Chief Robert Gladstone of Shxwha:y First Nation says a consortium they’re calling “All Nations Chiefs” has worked for months to negotiate an agreement for on-reserve cannabis distribution directly with the province – but to no avail.
“It’s been two years since the rollout where they did not consult adequately with First Nations,” said Gladstone. “We are trying to find a way to participate in this new economy.”
To get there, they’ve organized an online forum with All Nations Chiefs from the communities of Shxwha:y, Cheam, Soowahlie and Sq’ewlets for the morning of Dec. 2. Organizers have invited Premier John Horgan, stakeholders, and the public to join them in the virtual dialogue on the cannabis question.
Gladstone described the recalcitrance from provincial counterparts as “another pathway out of poverty blocked” for First Nations communities across Canada, noting that only four per cent of Canadian cannabis licences are Indigenous-affiliated.
“That four per cent should be disturbing to everyone,” he said.
The group has also launched a petition that had almost 1,500 signatures by Nov. 27.
“We are asking Honourable Premier Horgan to take real action towards reconciliation and honour his government’s platform commitment to the UN Declaration of Indigenous Rights (UNDRIP) by allowing First Nations to participate in B.C.’s cannabis industry,” according to the petition preamble.
Since legalization, local First Nations leaders have been trying to control their own their destinies by finding a way to participate in the emerging economy “on a nation-to-nation basis,” the chief said.
Shxwha:y officials decided to go the route of applying for a Section 119 licence agreement under the Cannabis Control and Licensing Agreement Act, Chief Gladstone explained.
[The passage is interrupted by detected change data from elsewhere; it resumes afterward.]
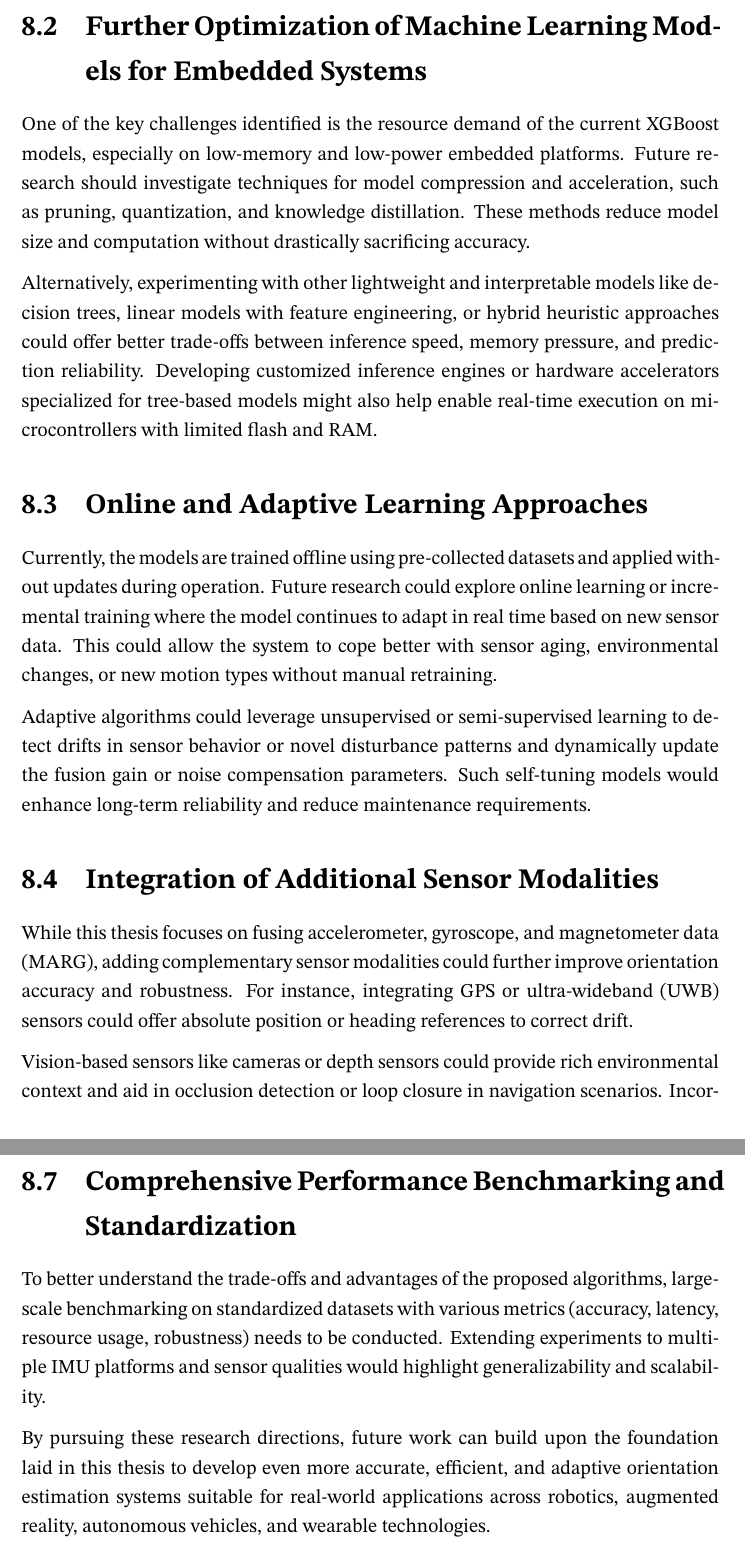
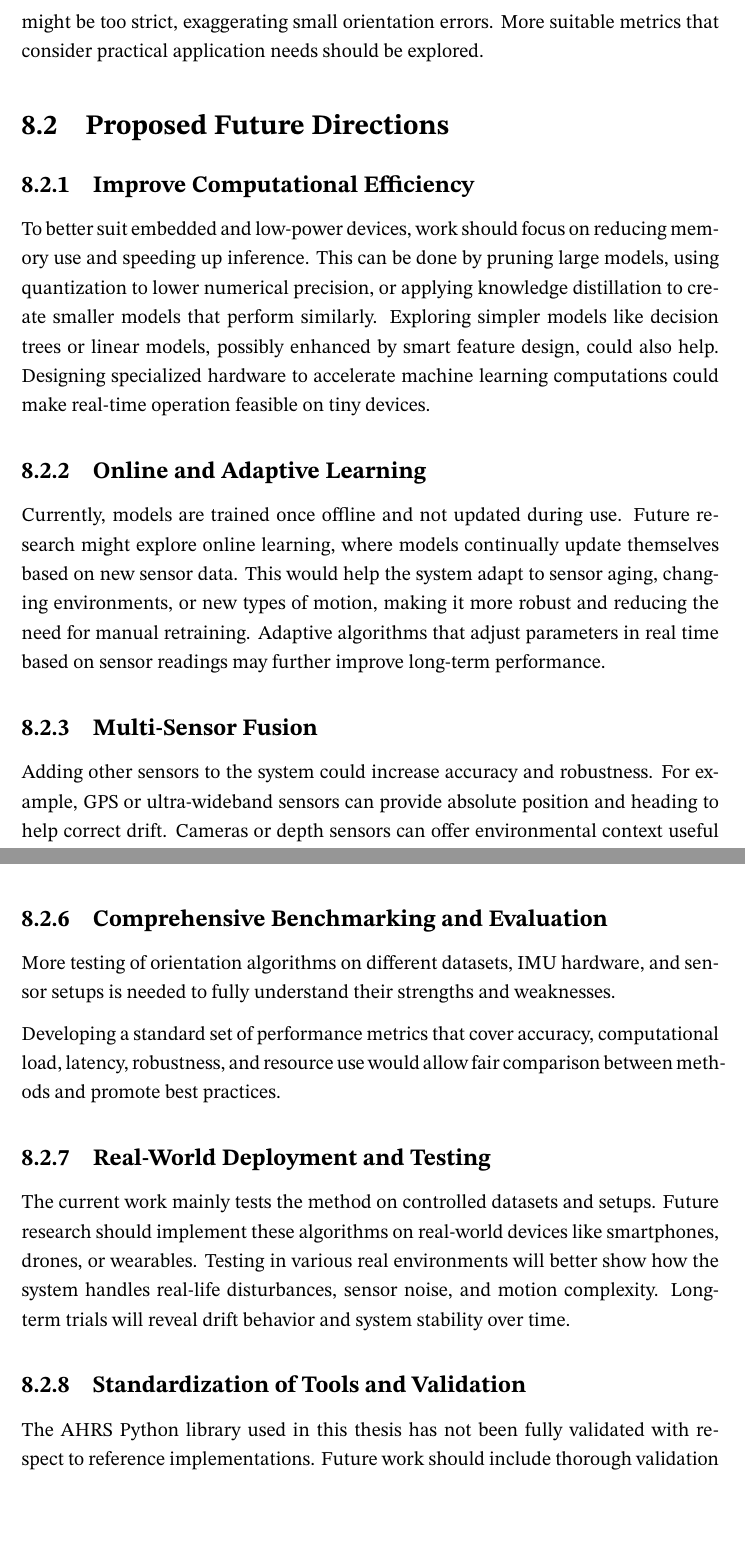
Before and after one commit to azfarus/A_Data_Driven_Toggling_Gain_Complementary_Filtering_Approach_for_Orientation_Estimation, a LaTeX thesis (main.tex): two parts of pages 50 and 52 of 61 before the commit and two parts of pages 50 and 51 of 60 after it, joined at a grey line, cut at the place of the change, the shorter picture padded with empty space. Compiled offline with pdfLaTeX.

Commit message:
Edited FW

```diff
--- a/main.tex
+++ b/main.tex
@@ -1168,31 +1167,26 @@ Building and deploying custom hardware based on embedded microcontrollers or sma
 
-\section{Further Optimization of Machine Learning Models for Embedded Systems}
-One of the key challenges identified is the resource demand of the current XGBoost models, especially on low-memory and low-power embedded platforms. Future research should investigate techniques for model compression and acceleration, such as pruning, quantization, and knowledge distillation. These methods reduce model size and computation without drastically sacrificing accuracy.
+\textbf{Training Time and Scalability:}
+Using RANSAC during training helps handle outliers but also increases training time. This slows down scaling to larger datasets or thorough hyperparameter tuning. Additionally, because the models are trained on specific datasets, they might not generalize well to new, unseen data.
 
-Alternatively, experimenting with other lightweight and interpretable models like decision trees, linear models with feature engineering, or hybrid heuristic approaches could offer better trade-offs between inference speed, memory pressure, and prediction reliability. Developing customized inference engines or hardware accelerators specialized for tree-based models might also help enable real-time execution on microcontrollers with limited flash and RAM.
+\textbf{Mismatch Between Training and Live Data:}
+The data used to train the models, like the BROAD dataset, differs in noise characteristics and motion from the live data collected during experiments. Such differences can reduce the model’s accuracy when used in real-life conditions.
 
-\section{Online and Adaptive Learning Approaches}
-Currently, the models are trained offline using pre-collected datasets and applied without updates during operation. Future research could explore online learning or incremental training where the model continues to adapt in real time based on new sensor data. This could allow the system to cope better with sensor aging, environmental changes, or new motion types without manual retraining.
+\textbf{Evaluation Metrics:}
+The quaternion absolute distance used to measure performance might be too strict, exaggerating small orientation errors. More suitable metrics that consider practical application needs should be explored.
 
-Adaptive algorithms could leverage unsupervised or semi-supervised learning to detect drifts in sensor behavior or novel disturbance patterns and dynamically update the fusion gain or noise compensation parameters. Such self-tuning models would enhance long-term reliability and reduce maintenance requirements.
+\section{Proposed Future Directions}
 
-\section{Integration of Additional Sensor Modalities}
-While this thesis focuses on fusing accelerometer, gyroscope, and magnetometer data (MARG), adding complementary sensor modalities could further improve orientation accuracy and robustness. For instance, integrating GPS or ultra-wideband (UWB) sensors could offer absolute position or heading references to correct drift.
+\subsection{Improve Computational Efficiency}
 
-Vision-based sensors like cameras or depth sensors could provide rich environmental context and aid in occlusion detection or loop closure in navigation scenarios. Incorporating barometric pressure sensors could help improve altitude estimation which indirectly influences orientation filters. Future work can explore multi-sensor fusion algorithms that intelligently weight sensor inputs based on context and confidence levels.
+To better suit embedded and low-power devices, work should focus on reducing memory use and speeding up inference. This can be done by pruning large models, using quantization to lower numerical precision, or applying knowledge distillation to create smaller models that perform similarly. Exploring simpler models like decision trees or linear models, possibly enhanced by smart feature design, could also help. Designing specialized hardware to accelerate machine learning computations could make real-time operation feasible on tiny devices.
 
-\section{Enhanced Noise and Disturbance Modeling}
-Though this work reduces noise via a data-driven regression model, further improvements could be achieved by developing more advanced noise models. Future research might consider modeling temporal noise correlations using recurrent neural networks or probabilistic graphical models to capture sequential dependencies.
+\subsection{Online and Adaptive Learning}
 
-Domain-specific noise types, such as vibration noise on drones or magnetic disturbances in industrial environments, could be separately characterized and mitigated. Investigating robust statistics or outlier detection mechanisms integrated with sensor fusion may help reject spurious sensor inputs and further enhance filtering performance.
+Currently, models are trained once offline and not updated during use. Future research might explore online learning, where models continually update themselves based on new sensor data. This would help the system adapt to sensor aging, changing environments, or new types of motion, making it more robust and reducing the need for manual retraining. Adaptive algorithms that adjust parameters in real time based on sensor readings may further improve long-term performance.
 
-\section{Exploration of Alternative Data-Driven Fusion Architectures}
-The approach in this thesis uses a hybrid of classical complementary filtering and tree-based machine learning models. Future work could investigate end-to-end deep learning architectures that directly regress orientation quaternions or rotation matrices from raw sensor sequences. Approaches using convolutional neural networks (CNNs), recurrent networks (RNNs), transformers, or attention mechanisms have shown promising results in recent literature.
+\subsection{Multi-Sensor Fusion}
 
-However, these models often require large labeled datasets and heavy computational resources, so approaches combining classical filters with learned corrections or uncertainty-aware models might strike the best balance. Research can explore explainability and interpretability of such models to maintain trust in safety-critical applications.
+Adding other sensors to the system could increase accuracy and robustness. For example, GPS or ultra-wideband sensors can provide absolute position and heading to help correct drift. Cameras or depth sensors can offer environmental context useful for navigation and avoiding occlusions. Barometric pressure sensors might improve altitude estimation, indirectly helping orientation estimation. Future work should investigate fusion methods that weigh sensor data intelligently depending on context and sensor reliability.
 
-\section{Comprehensive Performance Benchmarking and Standardization}
-To better understand the trade-offs and advantages of the proposed algorithms, large-scale benchmarking on standardized datasets with various metrics (accuracy, latency, resource usage, robustness) needs to be conducted. Extending experiments to multiple IMU platforms and sensor qualities would highlight generalizability and scalability.
+\subsection{Better Noise and Disturbance Models}
 
-\\
-By pursuing these research directions, future work can build upon the foundation laid in this thesis to develop even more accurate, efficient, and adaptive orientation estimation systems suitable for real-world applications across robotics, augmented reality, autonomous vehicles, and wearable technologies.
@@ -1199,3 +1199,18 @@ By pursuing these research directions, future work can build upon the foundation
+Instead of hybrid systems, future research could look at deep learning models that directly map raw sensor inputs to orientation estimates. Models such as convolutional neural networks, recurrent neural networks, or transformers are promising, but they need large labeled datasets and heavy computing power. Hybrid models that combine deep learning with classical filtering might deliver a good balance between accuracy and computational cost while maintaining interpretability.
+
+\subsection{Comprehensive Benchmarking and Evaluation}
+
+More testing of orientation algorithms on different datasets, IMU hardware, and sensor setups is needed to fully understand their strengths and weaknesses.
+
+Developing a standard set of performance metrics that cover accuracy, computational load, latency, robustness, and resource use would allow fair comparison between methods and promote best practices.
+
+\subsection{Real-World Deployment and Testing}
+
+The current work mainly tests the method on controlled datasets and setups. Future research should implement these algorithms on real-world devices like smartphones, drones, or wearables. Testing in various real environments will better show how the system handles real-life disturbances, sensor noise, and motion complexity. Long-term trials will reveal drift behavior and system stability over time.
+
+\subsection{Standardization of Tools and Validation}
+
+The AHRS Python library used in this thesis has not been fully validated with respect to reference implementations. Future work should include thorough validation of this and similar libraries. Establishing consistent testing protocols and evaluation standards will enable reliable comparison of orientation estimation methods and advance the research field.
 
 
 
```
Also changed, not shown: main.pdf, main.tex (19 more changed lines).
A Section 119 licence is required to legally distribute cannabis from retail stores on reserve land, and involve the province entering into agreements with individual First Nations, which supersede the Act. Only one community has signed such an agreement to date, the Williams Lake Indian Band. The Shxwha:y application used the Williams Lake vision as their model.
Some of the on-reserve cannabis stores in the area without provincial licensing have been operating in what government officials would describe as a grey area legally, while leaders are trying to negotiate a better way, with formal applications pending.
They started on-reserve stores under the inherent laws of their nation rather than under provincial licensing, some by enacting cannabis laws through land codes.
Those models differ from the route chosen by the owners of the first fully licensed cannabis store on reserve, which is The Kure on the Skwah reserve.
“The ultimate goal is to codify and harmonize the laws and regulations among all three levels of government,” Gladstone underlined.
But months later they are stymied, with no timeline, feedback or any response from the provincial government on their application. So they’re stepping up the pressure.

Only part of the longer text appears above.